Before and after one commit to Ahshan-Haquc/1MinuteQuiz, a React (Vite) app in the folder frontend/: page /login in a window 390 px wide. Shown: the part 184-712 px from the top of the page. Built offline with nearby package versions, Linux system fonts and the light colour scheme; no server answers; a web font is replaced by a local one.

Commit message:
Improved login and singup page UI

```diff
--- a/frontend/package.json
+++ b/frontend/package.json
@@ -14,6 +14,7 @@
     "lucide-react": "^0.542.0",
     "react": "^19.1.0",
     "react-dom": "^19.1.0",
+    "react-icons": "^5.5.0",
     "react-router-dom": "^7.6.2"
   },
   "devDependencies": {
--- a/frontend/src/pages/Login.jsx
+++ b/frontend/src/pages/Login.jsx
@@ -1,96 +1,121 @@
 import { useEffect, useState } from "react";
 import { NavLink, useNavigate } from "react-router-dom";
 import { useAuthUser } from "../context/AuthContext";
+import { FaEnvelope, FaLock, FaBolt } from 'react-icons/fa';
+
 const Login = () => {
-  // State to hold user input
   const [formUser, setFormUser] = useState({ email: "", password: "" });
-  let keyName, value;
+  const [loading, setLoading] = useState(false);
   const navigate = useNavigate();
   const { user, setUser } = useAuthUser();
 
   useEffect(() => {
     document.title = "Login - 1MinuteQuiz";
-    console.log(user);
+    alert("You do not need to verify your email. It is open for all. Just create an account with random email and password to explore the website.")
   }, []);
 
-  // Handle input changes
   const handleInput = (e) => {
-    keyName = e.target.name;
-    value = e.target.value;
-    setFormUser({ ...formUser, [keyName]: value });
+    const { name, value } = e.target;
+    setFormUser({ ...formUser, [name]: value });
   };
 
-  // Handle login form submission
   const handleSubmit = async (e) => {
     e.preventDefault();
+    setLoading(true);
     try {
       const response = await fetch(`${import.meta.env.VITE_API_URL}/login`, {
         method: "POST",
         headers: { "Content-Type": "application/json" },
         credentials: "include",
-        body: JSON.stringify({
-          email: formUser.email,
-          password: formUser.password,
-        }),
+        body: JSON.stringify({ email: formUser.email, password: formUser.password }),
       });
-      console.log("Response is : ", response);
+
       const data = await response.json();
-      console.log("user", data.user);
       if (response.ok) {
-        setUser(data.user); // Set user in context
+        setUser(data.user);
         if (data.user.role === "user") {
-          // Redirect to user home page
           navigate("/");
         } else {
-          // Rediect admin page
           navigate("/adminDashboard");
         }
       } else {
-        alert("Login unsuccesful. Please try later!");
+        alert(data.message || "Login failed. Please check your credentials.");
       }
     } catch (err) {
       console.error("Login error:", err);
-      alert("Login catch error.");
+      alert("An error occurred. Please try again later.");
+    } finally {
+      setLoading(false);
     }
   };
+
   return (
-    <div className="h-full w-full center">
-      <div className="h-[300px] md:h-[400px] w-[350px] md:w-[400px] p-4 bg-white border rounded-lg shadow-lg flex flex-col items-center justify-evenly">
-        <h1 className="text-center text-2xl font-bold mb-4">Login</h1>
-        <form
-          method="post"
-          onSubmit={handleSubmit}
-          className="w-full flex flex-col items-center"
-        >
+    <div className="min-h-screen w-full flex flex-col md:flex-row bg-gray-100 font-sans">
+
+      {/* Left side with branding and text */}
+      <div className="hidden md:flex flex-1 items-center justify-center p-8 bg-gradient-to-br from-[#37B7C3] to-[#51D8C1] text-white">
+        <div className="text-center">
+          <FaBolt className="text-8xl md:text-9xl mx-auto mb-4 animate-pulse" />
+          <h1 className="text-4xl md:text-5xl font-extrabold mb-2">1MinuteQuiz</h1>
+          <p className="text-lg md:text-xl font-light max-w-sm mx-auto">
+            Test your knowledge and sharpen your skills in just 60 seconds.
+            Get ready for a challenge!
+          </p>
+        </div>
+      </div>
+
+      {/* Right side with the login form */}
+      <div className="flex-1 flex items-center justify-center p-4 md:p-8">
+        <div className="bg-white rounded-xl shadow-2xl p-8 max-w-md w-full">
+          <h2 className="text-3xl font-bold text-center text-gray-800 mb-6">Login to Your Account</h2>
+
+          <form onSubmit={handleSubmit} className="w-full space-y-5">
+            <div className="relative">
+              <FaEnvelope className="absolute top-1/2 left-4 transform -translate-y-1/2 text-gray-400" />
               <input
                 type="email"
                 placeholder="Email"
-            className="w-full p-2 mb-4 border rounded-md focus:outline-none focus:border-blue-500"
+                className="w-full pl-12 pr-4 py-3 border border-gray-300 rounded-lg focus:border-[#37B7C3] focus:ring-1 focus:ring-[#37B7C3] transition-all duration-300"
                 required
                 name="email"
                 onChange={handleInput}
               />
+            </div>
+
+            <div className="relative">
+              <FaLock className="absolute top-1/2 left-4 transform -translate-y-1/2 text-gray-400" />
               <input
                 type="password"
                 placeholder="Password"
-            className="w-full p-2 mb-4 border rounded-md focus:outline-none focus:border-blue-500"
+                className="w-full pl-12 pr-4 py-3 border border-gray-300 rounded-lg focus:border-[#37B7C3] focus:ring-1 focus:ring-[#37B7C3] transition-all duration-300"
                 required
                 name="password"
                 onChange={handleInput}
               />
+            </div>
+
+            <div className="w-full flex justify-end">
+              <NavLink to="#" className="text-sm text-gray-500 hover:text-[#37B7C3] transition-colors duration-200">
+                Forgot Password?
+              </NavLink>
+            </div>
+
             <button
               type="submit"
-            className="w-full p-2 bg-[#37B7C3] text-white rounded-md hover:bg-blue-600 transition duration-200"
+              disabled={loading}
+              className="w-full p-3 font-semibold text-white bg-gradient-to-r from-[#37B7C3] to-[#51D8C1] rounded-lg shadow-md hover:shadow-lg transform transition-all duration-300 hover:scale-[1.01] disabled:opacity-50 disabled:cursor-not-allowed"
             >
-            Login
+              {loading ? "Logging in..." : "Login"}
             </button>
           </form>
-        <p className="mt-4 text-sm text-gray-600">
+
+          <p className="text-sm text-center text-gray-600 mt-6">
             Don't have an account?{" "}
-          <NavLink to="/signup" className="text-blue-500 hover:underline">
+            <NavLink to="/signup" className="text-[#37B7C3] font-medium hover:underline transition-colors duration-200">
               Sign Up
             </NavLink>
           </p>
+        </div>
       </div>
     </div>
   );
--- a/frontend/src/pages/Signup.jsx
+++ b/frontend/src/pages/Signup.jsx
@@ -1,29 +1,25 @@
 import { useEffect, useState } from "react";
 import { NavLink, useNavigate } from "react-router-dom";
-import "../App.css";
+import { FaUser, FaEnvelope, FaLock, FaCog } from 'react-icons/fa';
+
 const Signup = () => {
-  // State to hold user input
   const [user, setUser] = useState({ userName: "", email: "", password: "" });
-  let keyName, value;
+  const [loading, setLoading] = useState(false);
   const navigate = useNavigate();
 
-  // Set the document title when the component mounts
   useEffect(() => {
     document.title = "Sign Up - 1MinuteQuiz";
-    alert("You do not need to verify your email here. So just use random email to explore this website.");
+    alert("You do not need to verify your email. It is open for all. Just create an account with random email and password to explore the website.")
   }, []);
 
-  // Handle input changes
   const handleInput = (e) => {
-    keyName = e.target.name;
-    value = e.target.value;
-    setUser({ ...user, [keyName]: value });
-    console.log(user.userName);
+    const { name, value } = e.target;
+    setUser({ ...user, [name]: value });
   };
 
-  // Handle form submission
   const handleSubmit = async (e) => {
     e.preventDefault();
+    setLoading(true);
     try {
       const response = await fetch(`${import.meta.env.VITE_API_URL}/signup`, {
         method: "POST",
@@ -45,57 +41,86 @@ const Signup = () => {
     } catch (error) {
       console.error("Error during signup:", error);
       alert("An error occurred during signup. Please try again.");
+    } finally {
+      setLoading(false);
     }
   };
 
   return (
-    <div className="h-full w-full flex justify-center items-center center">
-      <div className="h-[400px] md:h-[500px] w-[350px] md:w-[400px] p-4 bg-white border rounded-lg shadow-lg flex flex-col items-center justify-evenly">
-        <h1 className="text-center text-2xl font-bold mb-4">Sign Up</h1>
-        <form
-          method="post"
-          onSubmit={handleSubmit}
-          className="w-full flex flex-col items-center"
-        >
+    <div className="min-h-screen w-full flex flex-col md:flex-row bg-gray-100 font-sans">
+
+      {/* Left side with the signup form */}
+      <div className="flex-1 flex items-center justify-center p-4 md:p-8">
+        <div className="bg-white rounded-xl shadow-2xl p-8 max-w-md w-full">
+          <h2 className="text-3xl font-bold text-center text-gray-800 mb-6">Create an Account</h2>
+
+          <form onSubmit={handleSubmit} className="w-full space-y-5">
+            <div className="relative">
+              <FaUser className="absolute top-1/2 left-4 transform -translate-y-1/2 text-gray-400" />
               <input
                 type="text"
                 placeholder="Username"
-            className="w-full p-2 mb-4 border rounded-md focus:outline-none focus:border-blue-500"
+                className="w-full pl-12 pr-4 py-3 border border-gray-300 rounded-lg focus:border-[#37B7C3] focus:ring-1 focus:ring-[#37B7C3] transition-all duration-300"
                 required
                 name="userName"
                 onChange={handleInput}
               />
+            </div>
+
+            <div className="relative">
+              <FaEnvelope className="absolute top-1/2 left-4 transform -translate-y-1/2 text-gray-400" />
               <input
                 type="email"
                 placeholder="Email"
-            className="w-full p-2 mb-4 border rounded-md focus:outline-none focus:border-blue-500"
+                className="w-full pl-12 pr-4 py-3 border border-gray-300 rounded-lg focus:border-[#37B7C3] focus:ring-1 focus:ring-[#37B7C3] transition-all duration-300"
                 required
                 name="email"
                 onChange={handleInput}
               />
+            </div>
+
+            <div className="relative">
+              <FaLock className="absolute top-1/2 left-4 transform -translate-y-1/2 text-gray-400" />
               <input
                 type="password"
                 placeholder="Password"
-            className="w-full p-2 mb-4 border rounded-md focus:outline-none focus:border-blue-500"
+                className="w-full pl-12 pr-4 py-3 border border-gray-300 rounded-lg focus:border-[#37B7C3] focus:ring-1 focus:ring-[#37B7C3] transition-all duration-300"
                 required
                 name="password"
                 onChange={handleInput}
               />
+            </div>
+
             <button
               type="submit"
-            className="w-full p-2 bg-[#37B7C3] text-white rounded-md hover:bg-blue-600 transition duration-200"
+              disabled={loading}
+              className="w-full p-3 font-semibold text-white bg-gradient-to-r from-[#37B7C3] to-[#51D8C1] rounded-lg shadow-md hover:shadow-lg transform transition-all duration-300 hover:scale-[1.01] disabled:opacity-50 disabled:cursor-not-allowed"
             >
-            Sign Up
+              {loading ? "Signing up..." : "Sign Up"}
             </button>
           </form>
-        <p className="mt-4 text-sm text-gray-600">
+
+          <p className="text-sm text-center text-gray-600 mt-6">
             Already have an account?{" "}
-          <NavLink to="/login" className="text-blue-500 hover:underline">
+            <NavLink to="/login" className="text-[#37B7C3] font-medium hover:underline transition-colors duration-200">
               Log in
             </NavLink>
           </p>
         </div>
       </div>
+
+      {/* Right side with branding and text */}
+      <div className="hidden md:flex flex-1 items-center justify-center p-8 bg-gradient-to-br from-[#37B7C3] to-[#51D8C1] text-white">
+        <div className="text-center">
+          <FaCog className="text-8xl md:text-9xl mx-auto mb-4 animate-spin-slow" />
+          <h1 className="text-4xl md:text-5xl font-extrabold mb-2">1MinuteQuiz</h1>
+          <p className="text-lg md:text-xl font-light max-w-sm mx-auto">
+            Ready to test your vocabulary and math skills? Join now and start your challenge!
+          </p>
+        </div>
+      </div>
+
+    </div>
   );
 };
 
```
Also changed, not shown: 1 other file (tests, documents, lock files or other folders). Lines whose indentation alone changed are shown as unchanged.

○ ○ ○

YOUR OBJECTIVE: Where a line of the listing contains the word "title", it counts toward the total; say how many lines that makes, giving the number alone.

EXERCISE SOLUTION: 3